Anne Corsak of Flame Distribution tells TBI how FAST TV (Free Ad Supported Television) is transforming the business and offering new avenues for rights and originals.
The future is FAST.
As a 17-year veteran in the television industry, one of the most important lessons I have learned about this business is how to adapt. Nothing ever remains the same and life is easier if one views change as an opportunity rather than a hurdle.
We naturally know that networks evolve when it comes to their programming grid, but now, in the golden age of VOD, traditional linear networks are finding that having complimentary VOD channels are a smart investment. And as a distributor of both acquired and commissioned properties, the addition of these new channels provides more opportunity for content placement than ever before.
Life on the grid
FAST channels (Free Ad Supported Television) offer viewers a traditional television-like experience, serving ad-supported video content in a streaming capacity, complete with the familiar programming grid. This is live TV – no jumping around or restarting if you missed the first 10 minutes.
The angle is that content is not necessarily programmed with appointment viewing in mind, but rather a lean back option, allowing a viewer to come into a channel and let it play.
Broken down by genres, FAST channels are accessed via AVOD platforms that are now commonplace names in households across the US – the likes of The Roku Channel, Pluto TV and Tubi – and expanding quickly in the worldwide marketplace.
What is new is the brand behind the channel, now often programmed by successful cable linear networks looking to attract a new audience that consumes content without a subscription or a cable box.
FAST’s value & growth

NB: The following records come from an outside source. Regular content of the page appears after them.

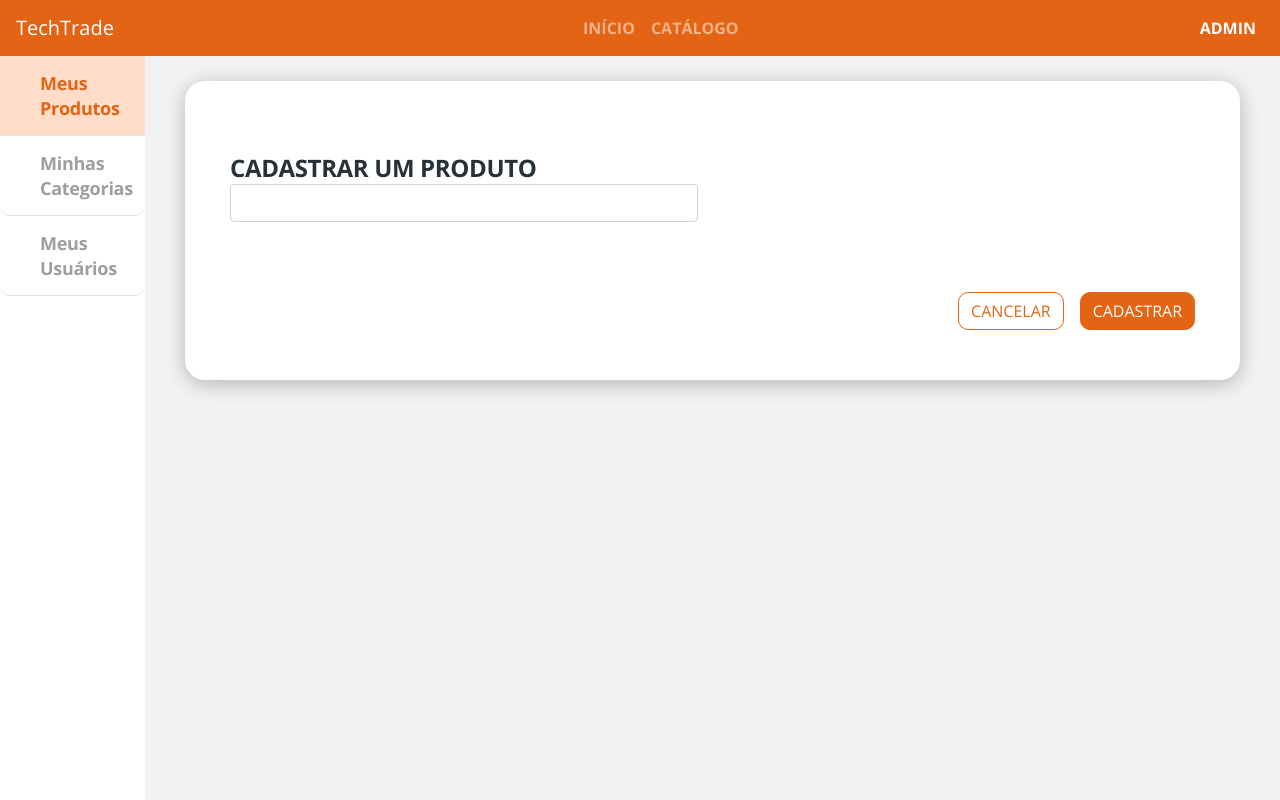
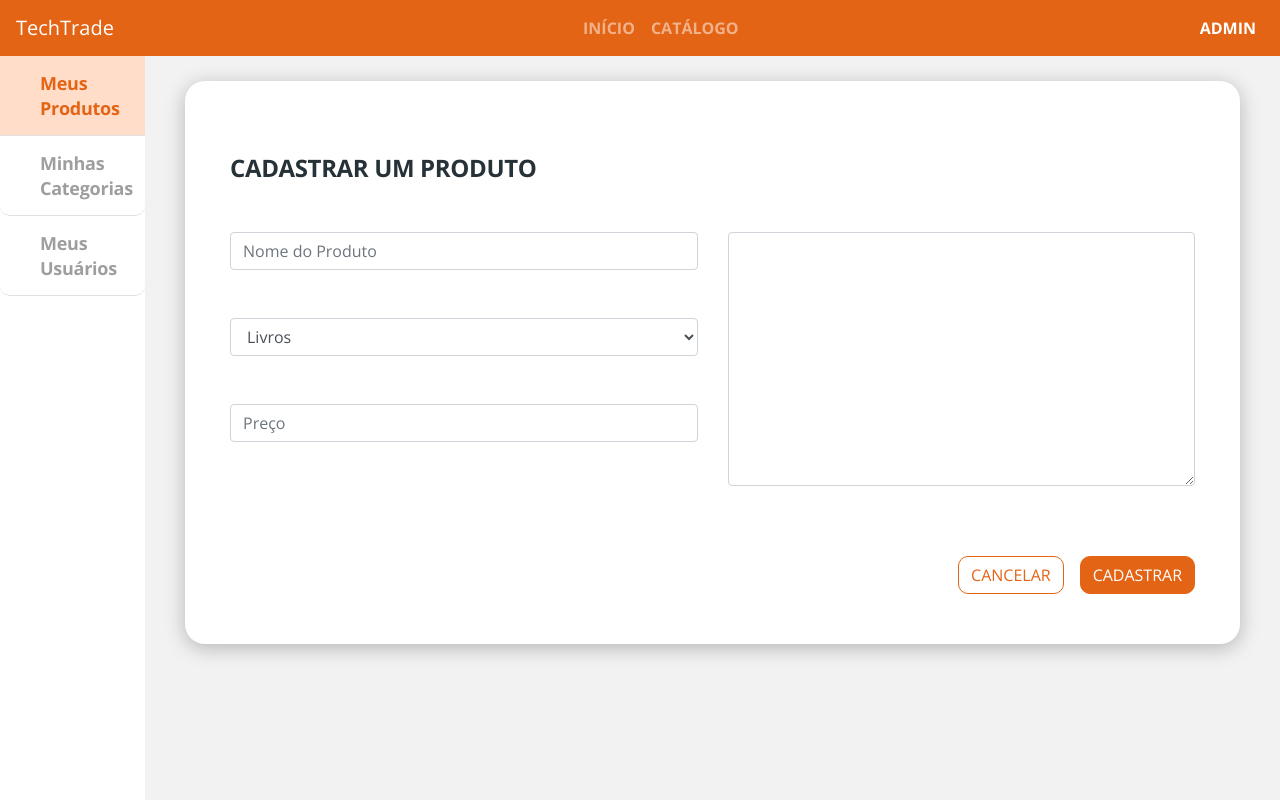
Before and after one commit to carlosemartins97/dscatalog, a React (Create React App) app in the folder front-web/: page /admin/products/create in a window 1280 px wide. Built offline with nearby package versions, Linux system fonts and the light colour scheme.

Commit message:
Improve new product form

```diff
--- a/front-web/src/pages/Admin/components/Products/Form/index.tsx
+++ b/front-web/src/pages/Admin/components/Products/Form/index.tsx
@@ -1,16 +1,91 @@
-import React from 'react';
+import React, { useState } from 'react';
+import { makeRequest } from '../../../../../core/utils/request';
 import BaseForm from '../../BaseForm';
 import './styles.scss';
 
+type FormState = {
+    name: string;
+    price: string;
+    category: string;
+    description: string;
+}
+
+type FormEvent = React.ChangeEvent<HTMLInputElement | HTMLSelectElement | HTMLTextAreaElement>;
+
 const Form = () => {
+    const [formData, setFormData] = useState<FormState>({
+        name: '',
+        price: '',
+        category: '1',
+        description: '',
+    });
+
+
+    const handleOnChange = (event: FormEvent ) => {
+        const name = event.target.name;
+        const value = event.target.value;
+
+
+        setFormData(data => ({ ...data, [name]: value }));
+    }
+
+    const handleSubmit = (event: React.FormEvent<HTMLFormElement>) => {
+        event.preventDefault();
+        const payload = {
+            ...formData,
+            imgUrl: 'https://compass-ssl.xbox.com/assets/83/53/83534a33-0998-43dc-915a-4ec0a686d679.jpg?n=10202018_Panes-3-up-1400_Hero-SX_570x570.jpg',
+            categories: [{id: formData.category}]
+        }
+        makeRequest({url: '/products', method: 'POST', data: payload});
+
+    }
+
+
     return (
-        <BaseForm title='CADASTRAR UM PRODUTO'>
-            <div className="row">
-                <div className="col-6">
-                    <input type="text" className="form-control" />
+        <form onSubmit={handleSubmit}>
+            <BaseForm title='CADASTRAR UM PRODUTO'>
+                <div className="row my-5">
+                    <div className="col-6">
+                        <input
+                            value={formData.name}
+                            name="name"
+                            type="text"
+                            className="form-control mb-5"
+                            onChange={handleOnChange}
+                            placeholder='Nome do Produto'
+                        />
+                        <select
+                            value={formData.category}
+                            name="category"
+                            className='form-control mb-5'
+                            onChange={handleOnChange}
+                        >
+                            <option value="1">Livros</option>
+                            <option value="3">Computadores</option>
+                            <option value="2">Eletrônicos</option>
+                        </select>
+                        <input
+                            value={formData.price}
+                            name="price"
+                            type="text"
+                            className="form-control"
+                            onChange={handleOnChange}
+                            placeholder='Preço'
+                        />
+                    </div>
+                    <div className="col-6">
+                        <textarea
+                            className="form-control"
+                            name="description"
+                            value={formData.description}
+                            cols={30}
+                            rows={10}
+                            onChange={handleOnChange}
+                             />
+                    </div>
                 </div>
-            </div>
-        </BaseForm>
+            </BaseForm>
+        </form>
     )
 }
 
```
Also changed, not shown: 1 other file (tests, documents, lock files or other folders).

As a content owner or distributor, how do FAST channels operate and is there value to licensing content to these new streaming outlets? In Flame Distribution’s eyes, absolutely.

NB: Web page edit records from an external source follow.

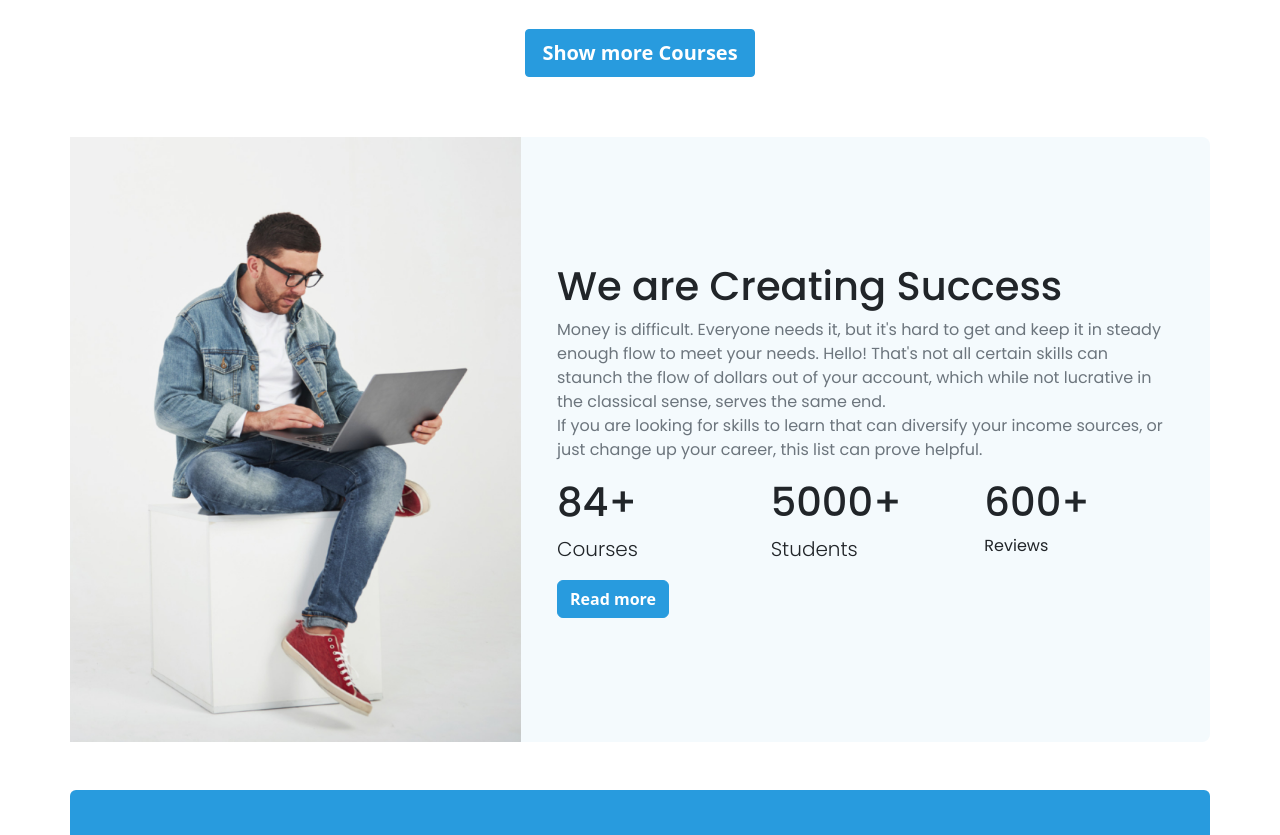
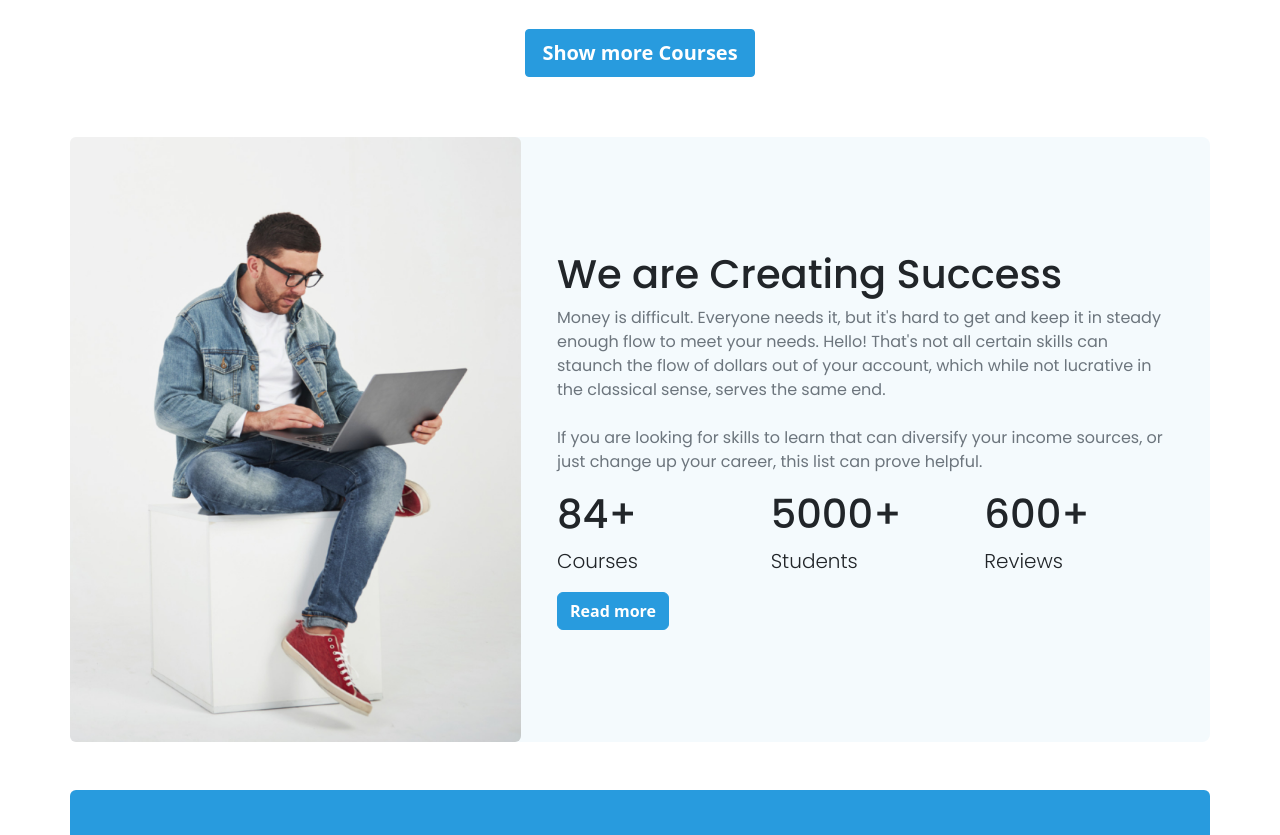
Before and after one commit to FerdousZihad/Learn-with-Ferdous, a plain HTML site: page index.html in a window 1280 px wide. Shown: the part 1760-2595 px from the top of the page. Drawn offline with nearby package versions, Linux system fonts and the light colour scheme.

Commit message:
All are Done

```diff
--- a/index.html
+++ b/index.html
@@ -4,7 +4,9 @@
 <head>
     <meta charset="utf-8">
     <meta name="viewport" content="width=device-width, initial-scale=1">
-    <title>Bootstrap demo</title>
+    <title>Learn with Ferdous Zihad</title>
+
+    <link rel="shortcut icon" href="./images/1.png" type="image/x-icon">
     <link href="https://cdn.jsdelivr.net/npm/bootstrap@5.2.0/dist/css/bootstrap.min.css" rel="stylesheet"
         integrity="sha384-gH2yIJqKdNHPEq0n4Mqa/HGKIhSkIHeL5AyhkYV8i59U5AR6csBvApHHNl/vI1Bx" crossorigin="anonymous">
 
@@ -30,7 +32,7 @@
                     <button class="navbar-toggler" type="button" data-bs-toggle="collapse"
                         data-bs-target="#navbarNavAltMarkup" aria-controls="navbarNavAltMarkup" aria-expanded="false"
                         aria-label="Toggle navigation">
-                        <span class="navbar-toggler-icon"></span>
+                        <span class="navbar-toggler-icon "></span>
                     </button>
 
 
@@ -336,8 +338,8 @@
             <div class="container-md bg-light-blue rounded-3  px-0 pe-md-4">
                 <div class="about-card row align-items-center">
                     <div class="col-12 col-sm-5 h-100">
-                        <img src="images/working.png" alt="" class="img-fluid w-100 d-none d-sm-block">
-                        <img src="images/working-sm.png" alt="" class="img-fluid w-100 d-sm-none">
+                        <img src="images/working.png" alt="" class="img-fluid w-100 d-none d-sm-block rounded-2">
+                        <img src="images/working-sm.png" alt="" class="img-fluid w-100 d-sm-none rounded-2">
                     </div>
                     <div class="col-12 col-sm-7   p-4">
                         <h1>We are Creating Success </h1>
@@ -345,7 +347,7 @@
                             get and keep it in
                             steady enough flow to meet your needs. Hello! That's not all certain skills can
                             staunch the flow of dollars out of your account, which while not lucrative in the classical
-                            sense, serves the same end. <br> If you are looking for skills to learn that can
+                            sense, serves the same end. <br><br> If you are looking for skills to learn that can
                             diversify your
                             income sources, or just change up your
                             career, this list can prove helpful.
@@ -368,7 +370,7 @@
                             </div>
                             <div class="col">
                                 <h1>600+</h1>
-                                <p>Reviews</p>
+                                <p class="lead">Reviews</p>
                             </div>
                         </div>
                         <a href="#" class="btn btn-blue text-white rounded-2 fw-semibold">Read more</a>
```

With the growth of new FAST channels comes more opportunity for library content to be acquired, oftentimes from genres that don’t always match with current linear television programming mandates.
When it comes to licensing content to network owned FAST channels, budgets remain modest, however second run renewals on their cable linear channels are creeping in next to first run FAST acquisitions, proving that evergreen titles continue to shine across all platforms.
For example, Blue Ant’s paranormal T&E channel in Canada is now expanding into the FAST channel world with Haunt TV – serving new viewers in both Canada and the US. Flame sees the opportunity to work with trusted network buyers like Blue Ant as a mutually beneficial way to keep finished programming thriving in a multitude of platforms.
Retaining unique rights
FAST channels occupy a unique rights description – free digital linear via mobile or internet transmission. An exclusive grant of these rights would mean that another FAST channel won’t offer your programme in the territory, however AVOD rights could be granted non-exclusively for a video on demand option.
Exclusive terms should have equitable license fees or limited premiere windows. Content is acquired for FAST channels under two models – a license fee or a revenue share option. Depending on the title and where in the schedule your program is set to air, advertising revenue could vary. One of the challenges of FAST channels is that although the content is available for free, the threshold of ad watching may vary between viewers.
If your content isn’t placed during a prime watch time, there is high probability that the content won’t generate sufficient ad views. Monthly or quarterly reporting can also be tedious, so a decent license fee for a limited window is often preferred.
Although acquired content is the mainstay for FAST channels, it won’t be too long before we start to see original programming creep into the prime-time slots. After all, this model has been successful for years and is one that linear networks know how to market extremely well.
I predict that just as we are seeing the trend of premium originals premiere on SVOD platforms like Discovery+, Paramount+, and Disney+, Pay TV networks will also start to see the FAST channels as a way to target consumers looking for a free (ad supported) experience.
The more popular FAST channels become, the more ad revenue is earned, with the idea that there will be a tipping point in earnings that will propel funding for original, genre specific content. Flame hopes that by partnering early with networks and their FAST channel roll outs, this will then lead to the development and commissioning of Flame’s original content in the future.
The evolution of FAST channels and their ever-growing genres also allows more options for international programming placement into the US. Seeing the success of SVOD services such as Acorn TV for UK centric content, I predict more FAST channel options will help distributors find homes for international hits to cross over into the very competitive US marketplace.
The future of FAST channels is proving to be profitable, not only with the immediate revenues earned but also the invaluable long-term rapport with the linear networks we continue to produce for.
Anne Corsak is SVP of content sales for North America and global digital strategy at Flame Distribution.